Donald Sutherland, as Klute, plays the "fixed foot that makes no show to move" to Bree's glitter and drama. Both Sutherland the actor and Klute the character are willing to stand back and let Fonda absorb the audience's attention. That's quite remarkable; how often in recent films has a male actor / character allowed a woman so much spotlight? Klute's quietude and stoicism are no accident, though. He is playing a strong, good, old fashioned man, one more about actions than words. He is a hero in the Gary Cooper mold.

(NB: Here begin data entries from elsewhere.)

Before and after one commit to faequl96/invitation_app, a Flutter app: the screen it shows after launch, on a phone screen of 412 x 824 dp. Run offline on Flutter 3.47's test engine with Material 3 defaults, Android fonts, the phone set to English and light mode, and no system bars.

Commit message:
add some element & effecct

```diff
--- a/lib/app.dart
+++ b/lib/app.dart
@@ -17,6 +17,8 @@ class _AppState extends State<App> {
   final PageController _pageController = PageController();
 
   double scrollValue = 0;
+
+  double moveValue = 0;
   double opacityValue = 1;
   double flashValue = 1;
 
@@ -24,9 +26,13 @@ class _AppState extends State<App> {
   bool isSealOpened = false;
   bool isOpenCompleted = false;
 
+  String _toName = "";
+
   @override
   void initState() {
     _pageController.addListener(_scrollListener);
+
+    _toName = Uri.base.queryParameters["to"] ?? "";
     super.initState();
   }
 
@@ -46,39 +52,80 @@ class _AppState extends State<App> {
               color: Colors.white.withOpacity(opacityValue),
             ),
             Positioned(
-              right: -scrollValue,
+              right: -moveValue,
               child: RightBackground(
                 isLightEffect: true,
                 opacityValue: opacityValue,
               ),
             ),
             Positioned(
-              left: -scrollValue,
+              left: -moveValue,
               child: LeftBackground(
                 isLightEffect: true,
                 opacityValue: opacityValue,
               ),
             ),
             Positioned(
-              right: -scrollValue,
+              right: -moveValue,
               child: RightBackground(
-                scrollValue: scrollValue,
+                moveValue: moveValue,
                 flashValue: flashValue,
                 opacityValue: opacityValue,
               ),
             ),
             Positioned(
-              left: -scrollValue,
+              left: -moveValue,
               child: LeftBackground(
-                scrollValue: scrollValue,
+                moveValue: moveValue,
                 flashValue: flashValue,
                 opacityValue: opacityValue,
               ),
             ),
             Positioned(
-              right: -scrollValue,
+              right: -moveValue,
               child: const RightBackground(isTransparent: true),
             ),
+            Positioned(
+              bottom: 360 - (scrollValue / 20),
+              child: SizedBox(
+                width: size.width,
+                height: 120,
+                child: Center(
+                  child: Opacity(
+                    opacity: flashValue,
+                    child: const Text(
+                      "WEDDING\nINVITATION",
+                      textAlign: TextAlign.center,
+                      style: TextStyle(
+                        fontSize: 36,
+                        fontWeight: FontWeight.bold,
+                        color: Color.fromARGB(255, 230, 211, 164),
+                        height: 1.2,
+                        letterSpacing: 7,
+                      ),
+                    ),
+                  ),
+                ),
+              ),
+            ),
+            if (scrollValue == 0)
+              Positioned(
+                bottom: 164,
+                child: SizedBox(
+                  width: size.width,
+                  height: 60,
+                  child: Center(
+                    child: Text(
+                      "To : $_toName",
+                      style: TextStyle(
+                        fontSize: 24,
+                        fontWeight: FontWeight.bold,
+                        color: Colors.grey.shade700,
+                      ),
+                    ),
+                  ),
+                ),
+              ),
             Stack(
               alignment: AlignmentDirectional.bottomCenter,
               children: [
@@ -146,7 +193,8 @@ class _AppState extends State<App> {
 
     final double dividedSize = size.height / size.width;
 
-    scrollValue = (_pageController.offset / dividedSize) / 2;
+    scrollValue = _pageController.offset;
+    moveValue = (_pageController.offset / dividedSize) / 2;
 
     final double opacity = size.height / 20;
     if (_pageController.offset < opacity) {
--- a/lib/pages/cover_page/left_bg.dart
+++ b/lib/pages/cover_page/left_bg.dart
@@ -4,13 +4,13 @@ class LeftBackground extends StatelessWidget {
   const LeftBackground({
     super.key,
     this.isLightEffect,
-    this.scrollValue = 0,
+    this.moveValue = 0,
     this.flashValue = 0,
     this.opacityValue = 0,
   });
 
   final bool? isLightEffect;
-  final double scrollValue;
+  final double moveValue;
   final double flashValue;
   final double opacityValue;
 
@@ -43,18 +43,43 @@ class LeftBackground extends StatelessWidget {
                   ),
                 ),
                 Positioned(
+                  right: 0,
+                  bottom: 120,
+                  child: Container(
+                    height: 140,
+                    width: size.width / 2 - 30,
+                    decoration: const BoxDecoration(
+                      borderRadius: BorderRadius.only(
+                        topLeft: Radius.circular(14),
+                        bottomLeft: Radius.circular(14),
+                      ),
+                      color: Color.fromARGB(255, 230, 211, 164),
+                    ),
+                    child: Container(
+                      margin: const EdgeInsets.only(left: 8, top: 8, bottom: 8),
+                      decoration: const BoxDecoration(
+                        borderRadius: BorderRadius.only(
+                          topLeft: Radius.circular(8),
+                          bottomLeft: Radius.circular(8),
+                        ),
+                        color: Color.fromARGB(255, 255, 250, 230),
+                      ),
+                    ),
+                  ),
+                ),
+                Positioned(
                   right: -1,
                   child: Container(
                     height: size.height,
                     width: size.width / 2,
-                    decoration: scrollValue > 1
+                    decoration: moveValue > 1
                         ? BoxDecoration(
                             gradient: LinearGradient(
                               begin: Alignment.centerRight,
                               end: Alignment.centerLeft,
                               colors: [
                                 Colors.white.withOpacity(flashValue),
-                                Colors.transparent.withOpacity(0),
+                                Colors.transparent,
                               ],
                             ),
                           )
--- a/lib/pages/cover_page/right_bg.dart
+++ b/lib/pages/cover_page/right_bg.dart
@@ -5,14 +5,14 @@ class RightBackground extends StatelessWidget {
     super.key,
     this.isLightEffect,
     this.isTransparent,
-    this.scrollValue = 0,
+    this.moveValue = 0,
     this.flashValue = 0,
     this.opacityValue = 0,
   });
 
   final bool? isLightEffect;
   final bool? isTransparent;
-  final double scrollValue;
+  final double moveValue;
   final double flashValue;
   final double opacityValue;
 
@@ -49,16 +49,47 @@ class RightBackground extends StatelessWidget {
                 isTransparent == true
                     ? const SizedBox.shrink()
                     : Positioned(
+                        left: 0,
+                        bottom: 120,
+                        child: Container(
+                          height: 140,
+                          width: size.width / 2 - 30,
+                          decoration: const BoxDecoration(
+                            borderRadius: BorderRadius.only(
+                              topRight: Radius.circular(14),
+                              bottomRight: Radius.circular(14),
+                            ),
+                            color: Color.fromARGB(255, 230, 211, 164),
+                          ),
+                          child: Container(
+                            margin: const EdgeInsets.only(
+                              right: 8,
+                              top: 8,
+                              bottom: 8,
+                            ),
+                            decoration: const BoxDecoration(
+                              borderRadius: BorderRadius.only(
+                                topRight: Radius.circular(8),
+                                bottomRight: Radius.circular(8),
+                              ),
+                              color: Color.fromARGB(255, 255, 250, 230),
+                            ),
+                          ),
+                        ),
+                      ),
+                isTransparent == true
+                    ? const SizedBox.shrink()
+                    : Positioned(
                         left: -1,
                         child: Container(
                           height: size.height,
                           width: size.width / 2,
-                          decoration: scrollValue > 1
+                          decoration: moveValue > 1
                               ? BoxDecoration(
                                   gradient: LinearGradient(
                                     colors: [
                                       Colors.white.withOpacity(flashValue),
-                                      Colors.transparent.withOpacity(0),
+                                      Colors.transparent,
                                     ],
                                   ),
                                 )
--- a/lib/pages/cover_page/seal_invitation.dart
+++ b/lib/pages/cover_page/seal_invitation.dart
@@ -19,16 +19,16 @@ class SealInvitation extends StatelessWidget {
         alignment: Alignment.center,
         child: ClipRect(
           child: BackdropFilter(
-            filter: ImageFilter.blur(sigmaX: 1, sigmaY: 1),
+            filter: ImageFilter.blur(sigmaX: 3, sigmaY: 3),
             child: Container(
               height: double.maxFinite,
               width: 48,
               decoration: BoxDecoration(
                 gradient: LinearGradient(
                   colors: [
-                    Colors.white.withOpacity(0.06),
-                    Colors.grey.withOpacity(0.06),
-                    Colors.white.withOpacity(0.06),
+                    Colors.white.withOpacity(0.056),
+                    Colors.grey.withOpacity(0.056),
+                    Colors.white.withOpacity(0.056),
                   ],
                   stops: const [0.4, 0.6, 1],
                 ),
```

That old fashioned heroism is a great surprise in this movie. "Klute" wallows in, and celebrates, post-censorship, post-Woodstock freedoms and indulgences. We see naked body parts, prostitutes and madams and heroin addicts and perverts, and, in a cameo, Candy Darling, Andy Warhol's star. We couldn't see this world with such detail back in the old days – but the film's heart *is* back in the old days. The good guy, Klute, the hero who rides into the wild west – hooker and drug addict run Manhattan – is a very straight, white, male cop. In this hippie, let it all hang out world, where the rich white man is utterly corrupt, the small town, working class guy is the hero.
"Klute" is rife with small performances by character actors, and small moments, that make every minute worthwhile. Charles Cioffi is frighteningly convincing. Vivian Nathan, as Bree's shrink, comes across as a real shrink. A narcissistic casting director who childishly and maliciously toys with Bree sets your teeth on edge. A black cop is solid. Roy Scheider is the pimp you love to hate.
There are priceless small touches that show intelligence and care with which director Pakula made the film. Betty Murray, as a loving wife, looks at her husband across a dinner table with such a look of love that that husband's disappearance becomes a real tragedy. Bree's apartment includes a sketch of John F. Kennedy; that sketch tells us something essential about Bree that nothing else in the film does. A group of powerful men discusses a missing person's case; Klute is the rube at the table. We know because, in a brief shot, we see that though he's wearing a suit, he's also wearing white sweat socks, visible as his slacks ride high up on his calves.